------ Records for the exercise

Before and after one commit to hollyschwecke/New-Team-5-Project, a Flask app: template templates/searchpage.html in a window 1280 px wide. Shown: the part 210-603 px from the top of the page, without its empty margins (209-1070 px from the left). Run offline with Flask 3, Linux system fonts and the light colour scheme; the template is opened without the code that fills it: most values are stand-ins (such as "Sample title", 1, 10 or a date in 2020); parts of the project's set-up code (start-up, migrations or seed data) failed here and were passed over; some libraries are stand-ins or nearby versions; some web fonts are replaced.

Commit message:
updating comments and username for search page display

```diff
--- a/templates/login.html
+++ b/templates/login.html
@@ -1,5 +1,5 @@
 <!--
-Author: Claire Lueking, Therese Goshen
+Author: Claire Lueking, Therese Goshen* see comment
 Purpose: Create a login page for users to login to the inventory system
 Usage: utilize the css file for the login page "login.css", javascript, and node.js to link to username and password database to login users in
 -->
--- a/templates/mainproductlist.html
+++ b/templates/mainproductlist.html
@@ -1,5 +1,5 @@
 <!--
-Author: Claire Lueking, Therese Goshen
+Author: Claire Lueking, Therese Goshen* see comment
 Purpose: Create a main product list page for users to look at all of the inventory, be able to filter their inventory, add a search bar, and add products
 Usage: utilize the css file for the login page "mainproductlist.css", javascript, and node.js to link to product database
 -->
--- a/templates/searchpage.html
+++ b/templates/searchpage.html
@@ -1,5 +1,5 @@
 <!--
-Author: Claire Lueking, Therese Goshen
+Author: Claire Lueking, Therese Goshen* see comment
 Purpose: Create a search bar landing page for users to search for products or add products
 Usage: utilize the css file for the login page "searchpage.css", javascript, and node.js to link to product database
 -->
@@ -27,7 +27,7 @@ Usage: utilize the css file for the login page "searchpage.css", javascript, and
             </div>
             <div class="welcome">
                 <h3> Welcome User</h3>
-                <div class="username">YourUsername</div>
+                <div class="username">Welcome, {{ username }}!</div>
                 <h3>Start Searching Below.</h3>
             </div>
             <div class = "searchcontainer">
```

------------

Extract the listing in its entirety and repeat it exactly.

» **Answer to this exercise**
Before and after one commit to hollyschwecke/New-Team-5-Project, a Flask app: template templates/searchpage.html in a window 1280 px wide. Shown: the part 210-603 px from the top of the page, without its empty margins (209-1070 px from the left). Run offline with Flask 3, Linux system fonts and the light colour scheme; the template is opened without the code that fills it: most values are stand-ins (such as "Sample title", 1, 10 or a date in 2020); parts of the project's set-up code (start-up, migrations or seed data) failed here and were passed over; some libraries are stand-ins or nearby versions; some web fonts are replaced.

Commit message:
updating comments and username for search page display

```diff
--- a/templates/login.html
+++ b/templates/login.html
@@ -1,5 +1,5 @@
 <!--
-Author: Claire Lueking, Therese Goshen
+Author: Claire Lueking, Therese Goshen* see comment
 Purpose: Create a login page for users to login to the inventory system
 Usage: utilize the css file for the login page "login.css", javascript, and node.js to link to username and password database to login users in
 -->
--- a/templates/mainproductlist.html
+++ b/templates/mainproductlist.html
@@ -1,5 +1,5 @@
 <!--
-Author: Claire Lueking, Therese Goshen
+Author: Claire Lueking, Therese Goshen* see comment
 Purpose: Create a main product list page for users to look at all of the inventory, be able to filter their inventory, add a search bar, and add products
 Usage: utilize the css file for the login page "mainproductlist.css", javascript, and node.js to link to product database
 -->
--- a/templates/searchpage.html
+++ b/templates/searchpage.html
@@ -1,5 +1,5 @@
 <!--
-Author: Claire Lueking, Therese Goshen
+Author: Claire Lueking, Therese Goshen* see comment
 Purpose: Create a search bar landing page for users to search for products or add products
 Usage: utilize the css file for the login page "searchpage.css", javascript, and node.js to link to product database
 -->
@@ -27,7 +27,7 @@ Usage: utilize the css file for the login page "searchpage.css", javascript, and
             </div>
             <div class="welcome">
                 <h3> Welcome User</h3>
-                <div class="username">YourUsername</div>
+                <div class="username">Welcome, {{ username }}!</div>
                 <h3>Start Searching Below.</h3>
             </div>
             <div class = "searchcontainer">
```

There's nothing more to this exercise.